GlaxoSmithKline (GSK) is actively seeking partnerships with entrepreneurs, academics, suppliers or other third parties to develop brands like Ribena, Horlicks and Lucozade as it builds an open innovation platform.
Speaking at a conference in Rugby, UK, GSK's director of innovation and external networks, Paul Isherwood, said manufacturers that failed to embrace the principles of open innovation would lose out in the innovation stakes.
More and more consumer goods firms had accepted that they did not have a monopoly on good ideas and were actively seeking out ideas and technologies from third parties in order to drive more radical innovation, he said.
Potential partners are invited to visit a new website at http://www.innovation.gsk.com to find out whether their technologies could meet GSK's needs.
The website launch follows an event GSK ran in September in which more than 70 academics, packaging companies, equipment firms, ingredients suppliers and other interested parties met to discuss how they might work with GSK, said Isherwood.
"Everyone signed confidentiality agreements and we went into more detail about our wants and whether they could help us meet them."
While incremental innovations such as new flavours for Lucozade were important, radical innovation that would take GSK's drinks brands into "completely new categories" was required, he said. "We might be in the food market in a few years, without giving anything away."
GSK is one of several manufacturers including Unilever, Procter & Gamble and General Mills that have dedicated considerable time and resources to developing an infrastructure to support open innovation.
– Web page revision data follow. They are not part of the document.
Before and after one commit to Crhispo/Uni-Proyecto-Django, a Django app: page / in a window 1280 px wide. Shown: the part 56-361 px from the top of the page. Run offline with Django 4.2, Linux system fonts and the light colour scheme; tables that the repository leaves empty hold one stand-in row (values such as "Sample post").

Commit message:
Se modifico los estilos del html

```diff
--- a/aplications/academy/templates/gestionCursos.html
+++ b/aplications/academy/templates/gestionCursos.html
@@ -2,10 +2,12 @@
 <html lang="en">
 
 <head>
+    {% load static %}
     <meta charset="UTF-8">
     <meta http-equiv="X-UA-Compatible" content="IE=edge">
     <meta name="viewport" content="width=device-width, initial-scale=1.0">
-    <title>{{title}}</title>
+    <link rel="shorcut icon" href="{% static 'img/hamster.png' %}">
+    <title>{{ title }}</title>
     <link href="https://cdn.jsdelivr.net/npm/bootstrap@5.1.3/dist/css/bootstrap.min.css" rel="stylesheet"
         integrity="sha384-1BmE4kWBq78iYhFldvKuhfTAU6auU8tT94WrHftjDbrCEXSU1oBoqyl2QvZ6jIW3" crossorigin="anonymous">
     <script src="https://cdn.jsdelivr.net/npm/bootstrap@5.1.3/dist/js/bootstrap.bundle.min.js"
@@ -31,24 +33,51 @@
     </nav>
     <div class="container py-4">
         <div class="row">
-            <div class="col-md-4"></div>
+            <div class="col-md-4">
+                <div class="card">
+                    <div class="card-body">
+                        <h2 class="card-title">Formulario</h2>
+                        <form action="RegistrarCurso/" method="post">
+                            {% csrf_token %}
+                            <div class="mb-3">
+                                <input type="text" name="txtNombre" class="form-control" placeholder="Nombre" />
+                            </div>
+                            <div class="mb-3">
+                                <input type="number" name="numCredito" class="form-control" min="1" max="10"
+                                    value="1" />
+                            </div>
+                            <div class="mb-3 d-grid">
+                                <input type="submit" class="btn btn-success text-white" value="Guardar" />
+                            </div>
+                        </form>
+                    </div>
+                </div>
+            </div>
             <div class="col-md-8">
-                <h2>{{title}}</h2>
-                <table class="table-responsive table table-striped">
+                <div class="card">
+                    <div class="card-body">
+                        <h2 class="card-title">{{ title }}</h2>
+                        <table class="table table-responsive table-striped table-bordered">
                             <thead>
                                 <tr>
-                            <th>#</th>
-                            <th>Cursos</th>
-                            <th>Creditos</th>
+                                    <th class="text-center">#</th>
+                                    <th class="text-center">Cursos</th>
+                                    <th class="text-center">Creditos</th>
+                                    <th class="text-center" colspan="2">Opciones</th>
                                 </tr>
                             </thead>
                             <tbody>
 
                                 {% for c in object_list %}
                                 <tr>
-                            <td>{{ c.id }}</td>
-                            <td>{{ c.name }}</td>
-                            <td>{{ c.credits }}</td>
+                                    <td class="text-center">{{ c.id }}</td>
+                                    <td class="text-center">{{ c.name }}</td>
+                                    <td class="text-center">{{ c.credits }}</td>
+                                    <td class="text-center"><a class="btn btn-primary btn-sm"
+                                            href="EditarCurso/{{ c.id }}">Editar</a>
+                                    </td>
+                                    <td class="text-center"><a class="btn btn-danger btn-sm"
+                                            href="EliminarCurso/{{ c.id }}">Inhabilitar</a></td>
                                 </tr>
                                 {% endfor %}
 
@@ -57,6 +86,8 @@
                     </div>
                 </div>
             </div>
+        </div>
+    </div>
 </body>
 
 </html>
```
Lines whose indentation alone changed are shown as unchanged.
Jeff Bellairs, open innovation director at General Mills, said: "We're looking for people with patented or patent-pending technologies or products that have already been commercialised, but where the companies don't have the resources or expertise to help them realise their potential."